» **What the task requires**:
Copy out the listing that follows in its entirety, keeping it exactly the same.

=======

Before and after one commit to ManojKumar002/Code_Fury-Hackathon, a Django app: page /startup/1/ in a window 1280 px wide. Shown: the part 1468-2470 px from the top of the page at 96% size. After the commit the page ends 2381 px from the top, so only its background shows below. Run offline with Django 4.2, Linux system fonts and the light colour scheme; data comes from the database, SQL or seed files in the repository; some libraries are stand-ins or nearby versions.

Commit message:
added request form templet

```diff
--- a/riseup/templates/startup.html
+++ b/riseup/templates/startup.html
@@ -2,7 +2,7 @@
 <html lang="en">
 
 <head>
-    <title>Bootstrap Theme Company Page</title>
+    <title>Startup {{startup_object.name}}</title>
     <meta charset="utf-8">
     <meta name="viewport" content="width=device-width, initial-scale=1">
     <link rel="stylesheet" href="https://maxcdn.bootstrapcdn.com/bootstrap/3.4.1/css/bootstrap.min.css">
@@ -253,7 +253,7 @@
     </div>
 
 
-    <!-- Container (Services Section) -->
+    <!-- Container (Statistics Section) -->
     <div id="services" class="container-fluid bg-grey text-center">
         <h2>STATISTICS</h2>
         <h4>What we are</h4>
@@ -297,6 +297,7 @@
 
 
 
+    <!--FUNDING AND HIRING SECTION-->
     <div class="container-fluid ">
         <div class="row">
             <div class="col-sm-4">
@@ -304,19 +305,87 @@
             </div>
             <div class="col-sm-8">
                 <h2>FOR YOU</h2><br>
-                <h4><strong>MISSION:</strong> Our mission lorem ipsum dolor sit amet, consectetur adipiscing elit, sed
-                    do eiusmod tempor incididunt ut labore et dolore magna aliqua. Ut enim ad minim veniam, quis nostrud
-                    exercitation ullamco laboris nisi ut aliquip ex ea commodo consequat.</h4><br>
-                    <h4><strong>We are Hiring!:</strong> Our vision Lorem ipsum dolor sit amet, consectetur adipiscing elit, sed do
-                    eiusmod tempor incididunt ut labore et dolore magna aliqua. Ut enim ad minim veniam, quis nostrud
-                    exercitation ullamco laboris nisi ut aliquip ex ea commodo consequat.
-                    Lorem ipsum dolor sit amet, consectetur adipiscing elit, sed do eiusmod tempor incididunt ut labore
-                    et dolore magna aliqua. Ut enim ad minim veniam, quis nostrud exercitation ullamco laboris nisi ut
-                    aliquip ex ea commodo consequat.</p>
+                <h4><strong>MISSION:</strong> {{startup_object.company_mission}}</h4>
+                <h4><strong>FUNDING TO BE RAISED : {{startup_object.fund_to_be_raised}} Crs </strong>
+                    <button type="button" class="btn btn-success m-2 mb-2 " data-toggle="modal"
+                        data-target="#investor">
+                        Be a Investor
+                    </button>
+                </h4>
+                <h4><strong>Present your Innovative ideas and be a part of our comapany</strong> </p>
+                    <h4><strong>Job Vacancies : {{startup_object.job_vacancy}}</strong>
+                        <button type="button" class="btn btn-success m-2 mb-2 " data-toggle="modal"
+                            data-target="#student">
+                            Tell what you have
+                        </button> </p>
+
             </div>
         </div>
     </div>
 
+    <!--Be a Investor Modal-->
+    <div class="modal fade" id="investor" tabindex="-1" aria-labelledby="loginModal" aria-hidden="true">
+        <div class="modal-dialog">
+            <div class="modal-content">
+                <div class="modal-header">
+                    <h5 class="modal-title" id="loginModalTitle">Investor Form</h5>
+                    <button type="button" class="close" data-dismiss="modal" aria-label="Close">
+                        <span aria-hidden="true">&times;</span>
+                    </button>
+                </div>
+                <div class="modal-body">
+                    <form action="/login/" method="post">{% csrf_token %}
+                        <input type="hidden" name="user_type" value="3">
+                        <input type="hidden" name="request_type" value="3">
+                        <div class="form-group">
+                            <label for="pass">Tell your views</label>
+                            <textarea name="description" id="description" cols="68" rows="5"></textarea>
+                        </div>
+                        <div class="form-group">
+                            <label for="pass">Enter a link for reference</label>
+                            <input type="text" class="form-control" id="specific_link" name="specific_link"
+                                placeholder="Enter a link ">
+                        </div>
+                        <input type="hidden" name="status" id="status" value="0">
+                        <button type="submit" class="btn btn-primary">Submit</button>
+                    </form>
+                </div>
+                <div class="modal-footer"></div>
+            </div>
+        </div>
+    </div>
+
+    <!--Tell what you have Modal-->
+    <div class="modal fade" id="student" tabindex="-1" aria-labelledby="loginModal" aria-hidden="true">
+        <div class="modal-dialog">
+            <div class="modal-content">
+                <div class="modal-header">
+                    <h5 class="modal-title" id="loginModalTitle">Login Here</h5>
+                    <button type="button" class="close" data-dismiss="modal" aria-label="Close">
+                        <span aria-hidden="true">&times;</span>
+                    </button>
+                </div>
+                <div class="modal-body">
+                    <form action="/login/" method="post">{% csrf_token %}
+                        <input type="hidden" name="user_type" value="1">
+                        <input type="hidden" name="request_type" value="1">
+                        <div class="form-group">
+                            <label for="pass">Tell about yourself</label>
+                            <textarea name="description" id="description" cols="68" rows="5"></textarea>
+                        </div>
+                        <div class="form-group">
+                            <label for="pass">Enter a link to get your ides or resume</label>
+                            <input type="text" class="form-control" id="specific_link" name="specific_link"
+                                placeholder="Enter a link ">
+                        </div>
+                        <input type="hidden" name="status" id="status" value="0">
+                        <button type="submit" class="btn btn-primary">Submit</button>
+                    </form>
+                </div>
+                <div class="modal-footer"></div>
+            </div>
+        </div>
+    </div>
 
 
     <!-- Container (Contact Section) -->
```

=======

» **Answer to this problem**:
Before and after one commit to ManojKumar002/Code_Fury-Hackathon, a Django app: page /startup/1/ in a window 1280 px wide. Shown: the part 1468-2470 px from the top of the page at 96% size. After the commit the page ends 2381 px from the top, so only its background shows below. Run offline with Django 4.2, Linux system fonts and the light colour scheme; data comes from the database, SQL or seed files in the repository; some libraries are stand-ins or nearby versions.

Commit message:
added request form templet

```diff
--- a/riseup/templates/startup.html
+++ b/riseup/templates/startup.html
@@ -2,7 +2,7 @@
 <html lang="en">
 
 <head>
-    <title>Bootstrap Theme Company Page</title>
+    <title>Startup {{startup_object.name}}</title>
     <meta charset="utf-8">
     <meta name="viewport" content="width=device-width, initial-scale=1">
     <link rel="stylesheet" href="https://maxcdn.bootstrapcdn.com/bootstrap/3.4.1/css/bootstrap.min.css">
@@ -253,7 +253,7 @@
     </div>
 
 
-    <!-- Container (Services Section) -->
+    <!-- Container (Statistics Section) -->
     <div id="services" class="container-fluid bg-grey text-center">
         <h2>STATISTICS</h2>
         <h4>What we are</h4>
@@ -297,6 +297,7 @@
 
 
 
+    <!--FUNDING AND HIRING SECTION-->
     <div class="container-fluid ">
         <div class="row">
             <div class="col-sm-4">
@@ -304,19 +305,87 @@
             </div>
             <div class="col-sm-8">
                 <h2>FOR YOU</h2><br>
-                <h4><strong>MISSION:</strong> Our mission lorem ipsum dolor sit amet, consectetur adipiscing elit, sed
-                    do eiusmod tempor incididunt ut labore et dolore magna aliqua. Ut enim ad minim veniam, quis nostrud
-                    exercitation ullamco laboris nisi ut aliquip ex ea commodo consequat.</h4><br>
-                    <h4><strong>We are Hiring!:</strong> Our vision Lorem ipsum dolor sit amet, consectetur adipiscing elit, sed do
-                    eiusmod tempor incididunt ut labore et dolore magna aliqua. Ut enim ad minim veniam, quis nostrud
-                    exercitation ullamco laboris nisi ut aliquip ex ea commodo consequat.
-                    Lorem ipsum dolor sit amet, consectetur adipiscing elit, sed do eiusmod tempor incididunt ut labore
-                    et dolore magna aliqua. Ut enim ad minim veniam, quis nostrud exercitation ullamco laboris nisi ut
-                    aliquip ex ea commodo consequat.</p>
+                <h4><strong>MISSION:</strong> {{startup_object.company_mission}}</h4>
+                <h4><strong>FUNDING TO BE RAISED : {{startup_object.fund_to_be_raised}} Crs </strong>
+                    <button type="button" class="btn btn-success m-2 mb-2 " data-toggle="modal"
+                        data-target="#investor">
+                        Be a Investor
+                    </button>
+                </h4>
+                <h4><strong>Present your Innovative ideas and be a part of our comapany</strong> </p>
+                    <h4><strong>Job Vacancies : {{startup_object.job_vacancy}}</strong>
+                        <button type="button" class="btn btn-success m-2 mb-2 " data-toggle="modal"
+                            data-target="#student">
+                            Tell what you have
+                        </button> </p>
+
             </div>
         </div>
     </div>
 
+    <!--Be a Investor Modal-->
+    <div class="modal fade" id="investor" tabindex="-1" aria-labelledby="loginModal" aria-hidden="true">
+        <div class="modal-dialog">
+            <div class="modal-content">
+                <div class="modal-header">
+                    <h5 class="modal-title" id="loginModalTitle">Investor Form</h5>
+                    <button type="button" class="close" data-dismiss="modal" aria-label="Close">
+                        <span aria-hidden="true">&times;</span>
+                    </button>
+                </div>
+                <div class="modal-body">
+                    <form action="/login/" method="post">{% csrf_token %}
+                        <input type="hidden" name="user_type" value="3">
+                        <input type="hidden" name="request_type" value="3">
+                        <div class="form-group">
+                            <label for="pass">Tell your views</label>
+                            <textarea name="description" id="description" cols="68" rows="5"></textarea>
+                        </div>
+                        <div class="form-group">
+                            <label for="pass">Enter a link for reference</label>
+                            <input type="text" class="form-control" id="specific_link" name="specific_link"
+                                placeholder="Enter a link ">
+                        </div>
+                        <input type="hidden" name="status" id="status" value="0">
+                        <button type="submit" class="btn btn-primary">Submit</button>
+                    </form>
+                </div>
+                <div class="modal-footer"></div>
+            </div>
+        </div>
+    </div>
+
+    <!--Tell what you have Modal-->
+    <div class="modal fade" id="student" tabindex="-1" aria-labelledby="loginModal" aria-hidden="true">
+        <div class="modal-dialog">
+            <div class="modal-content">
+                <div class="modal-header">
+                    <h5 class="modal-title" id="loginModalTitle">Login Here</h5>
+                    <button type="button" class="close" data-dismiss="modal" aria-label="Close">
+                        <span aria-hidden="true">&times;</span>
+                    </button>
+                </div>
+                <div class="modal-body">
+                    <form action="/login/" method="post">{% csrf_token %}
+                        <input type="hidden" name="user_type" value="1">
+                        <input type="hidden" name="request_type" value="1">
+                        <div class="form-group">
+                            <label for="pass">Tell about yourself</label>
+                            <textarea name="description" id="description" cols="68" rows="5"></textarea>
+                        </div>
+                        <div class="form-group">
+                            <label for="pass">Enter a link to get your ides or resume</label>
+                            <input type="text" class="form-control" id="specific_link" name="specific_link"
+                                placeholder="Enter a link ">
+                        </div>
+                        <input type="hidden" name="status" id="status" value="0">
+                        <button type="submit" class="btn btn-primary">Submit</button>
+                    </form>
+                </div>
+                <div class="modal-footer"></div>
+            </div>
+        </div>
+    </div>
 
 
     <!-- Container (Contact Section) -->
```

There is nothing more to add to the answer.